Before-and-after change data
▽

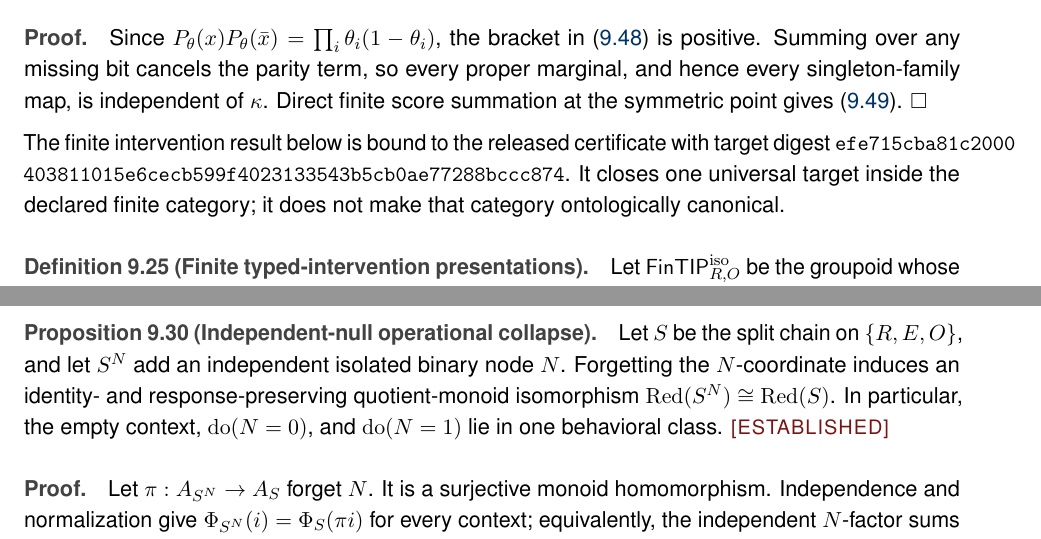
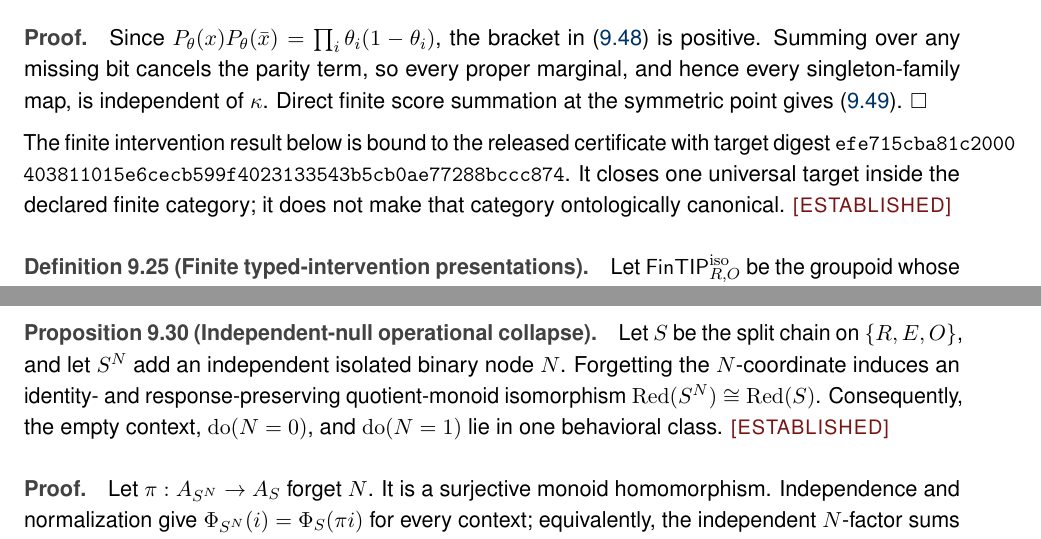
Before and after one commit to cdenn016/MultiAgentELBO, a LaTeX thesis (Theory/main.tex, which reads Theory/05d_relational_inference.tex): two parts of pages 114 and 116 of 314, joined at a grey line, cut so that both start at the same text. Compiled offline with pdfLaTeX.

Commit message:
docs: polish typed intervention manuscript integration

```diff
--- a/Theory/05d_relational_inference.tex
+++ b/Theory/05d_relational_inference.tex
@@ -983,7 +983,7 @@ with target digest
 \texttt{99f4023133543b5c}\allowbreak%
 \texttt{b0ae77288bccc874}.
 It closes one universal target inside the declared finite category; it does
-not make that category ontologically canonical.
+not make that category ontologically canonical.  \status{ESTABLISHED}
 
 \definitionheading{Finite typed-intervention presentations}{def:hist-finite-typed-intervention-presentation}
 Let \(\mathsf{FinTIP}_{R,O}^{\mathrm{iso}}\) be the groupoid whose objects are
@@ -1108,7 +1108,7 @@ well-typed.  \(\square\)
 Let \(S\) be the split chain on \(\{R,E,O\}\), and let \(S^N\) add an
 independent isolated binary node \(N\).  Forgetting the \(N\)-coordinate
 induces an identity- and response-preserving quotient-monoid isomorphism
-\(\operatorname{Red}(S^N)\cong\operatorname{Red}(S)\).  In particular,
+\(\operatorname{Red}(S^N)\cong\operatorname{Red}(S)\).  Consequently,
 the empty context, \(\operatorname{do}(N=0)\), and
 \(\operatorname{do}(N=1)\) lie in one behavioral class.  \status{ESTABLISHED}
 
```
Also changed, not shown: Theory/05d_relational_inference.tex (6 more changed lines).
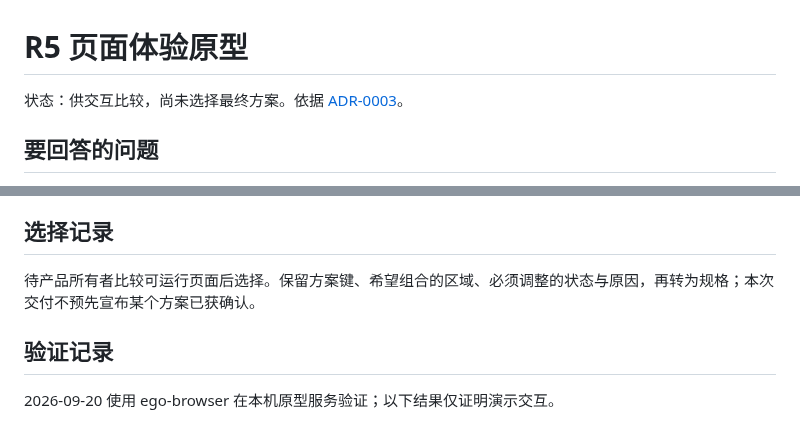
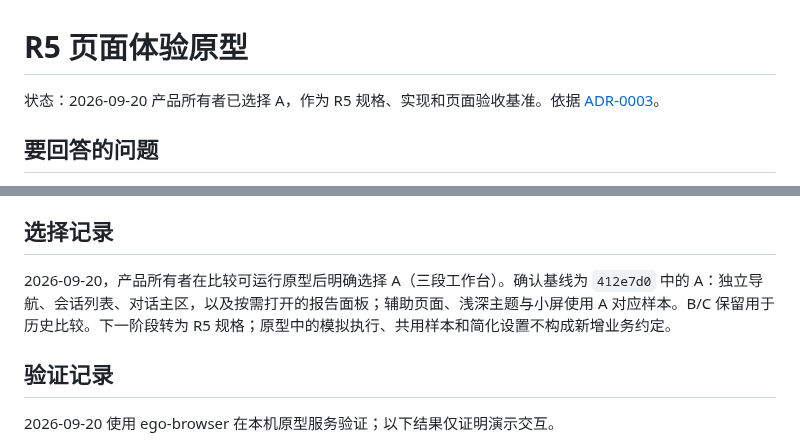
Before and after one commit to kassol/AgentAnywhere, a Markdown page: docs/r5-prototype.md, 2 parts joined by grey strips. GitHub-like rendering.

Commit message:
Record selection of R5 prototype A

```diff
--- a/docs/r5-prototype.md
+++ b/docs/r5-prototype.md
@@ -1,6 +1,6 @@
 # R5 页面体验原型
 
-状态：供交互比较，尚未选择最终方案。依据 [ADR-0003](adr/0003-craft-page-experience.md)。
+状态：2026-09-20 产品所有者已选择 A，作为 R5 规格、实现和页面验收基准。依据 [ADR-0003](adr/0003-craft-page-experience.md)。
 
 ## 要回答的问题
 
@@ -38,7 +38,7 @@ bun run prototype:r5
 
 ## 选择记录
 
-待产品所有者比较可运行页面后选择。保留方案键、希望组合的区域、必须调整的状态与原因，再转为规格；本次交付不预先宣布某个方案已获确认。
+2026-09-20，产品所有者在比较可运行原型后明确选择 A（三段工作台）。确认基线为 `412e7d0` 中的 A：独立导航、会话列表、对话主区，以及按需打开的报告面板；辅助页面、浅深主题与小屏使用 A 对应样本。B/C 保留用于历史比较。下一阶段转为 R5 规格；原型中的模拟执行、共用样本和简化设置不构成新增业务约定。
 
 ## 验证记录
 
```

△

Could you print all of the entries exactly, skipping the images?

Before and after one commit to cdenn016/MultiAgentELBO, a LaTeX thesis (Theory/main.tex, which reads Theory/05d_relational_inference.tex): two parts of pages 114 and 116 of 314, joined at a grey line, cut so that both start at the same text. Compiled offline with pdfLaTeX.

Commit message:
docs: polish typed intervention manuscript integration

```diff
--- a/Theory/05d_relational_inference.tex
+++ b/Theory/05d_relational_inference.tex
@@ -983,7 +983,7 @@ with target digest
 \texttt{99f4023133543b5c}\allowbreak%
 \texttt{b0ae77288bccc874}.
 It closes one universal target inside the declared finite category; it does
-not make that category ontologically canonical.
+not make that category ontologically canonical.  \status{ESTABLISHED}
 
 \definitionheading{Finite typed-intervention presentations}{def:hist-finite-typed-intervention-presentation}
 Let \(\mathsf{FinTIP}_{R,O}^{\mathrm{iso}}\) be the groupoid whose objects are
@@ -1108,7 +1108,7 @@ well-typed.  \(\square\)
 Let \(S\) be the split chain on \(\{R,E,O\}\), and let \(S^N\) add an
 independent isolated binary node \(N\).  Forgetting the \(N\)-coordinate
 induces an identity- and response-preserving quotient-monoid isomorphism
-\(\operatorname{Red}(S^N)\cong\operatorname{Red}(S)\).  In particular,
+\(\operatorname{Red}(S^N)\cong\operatorname{Red}(S)\).  Consequently,
 the empty context, \(\operatorname{do}(N=0)\), and
 \(\operatorname{do}(N=1)\) lie in one behavioral class.  \status{ESTABLISHED}
 
```
Also changed, not shown: Theory/05d_relational_inference.tex (6 more changed lines).
Before and after one commit to kassol/AgentAnywhere, a Markdown page: docs/r5-prototype.md, 2 parts joined by grey strips. GitHub-like rendering.

Commit message:
Record selection of R5 prototype A

```diff
--- a/docs/r5-prototype.md
+++ b/docs/r5-prototype.md
@@ -1,6 +1,6 @@
 # R5 页面体验原型
 
-状态：供交互比较，尚未选择最终方案。依据 [ADR-0003](adr/0003-craft-page-experience.md)。
+状态：2026-09-20 产品所有者已选择 A，作为 R5 规格、实现和页面验收基准。依据 [ADR-0003](adr/0003-craft-page-experience.md)。
 
 ## 要回答的问题
 
@@ -38,7 +38,7 @@ bun run prototype:r5
 
 ## 选择记录
 
-待产品所有者比较可运行页面后选择。保留方案键、希望组合的区域、必须调整的状态与原因，再转为规格；本次交付不预先宣布某个方案已获确认。
+2026-09-20，产品所有者在比较可运行原型后明确选择 A（三段工作台）。确认基线为 `412e7d0` 中的 A：独立导航、会话列表、对话主区，以及按需打开的报告面板；辅助页面、浅深主题与小屏使用 A 对应样本。B/C 保留用于历史比较。下一阶段转为 R5 规格；原型中的模拟执行、共用样本和简化设置不构成新增业务约定。
 
 ## 验证记录
 
```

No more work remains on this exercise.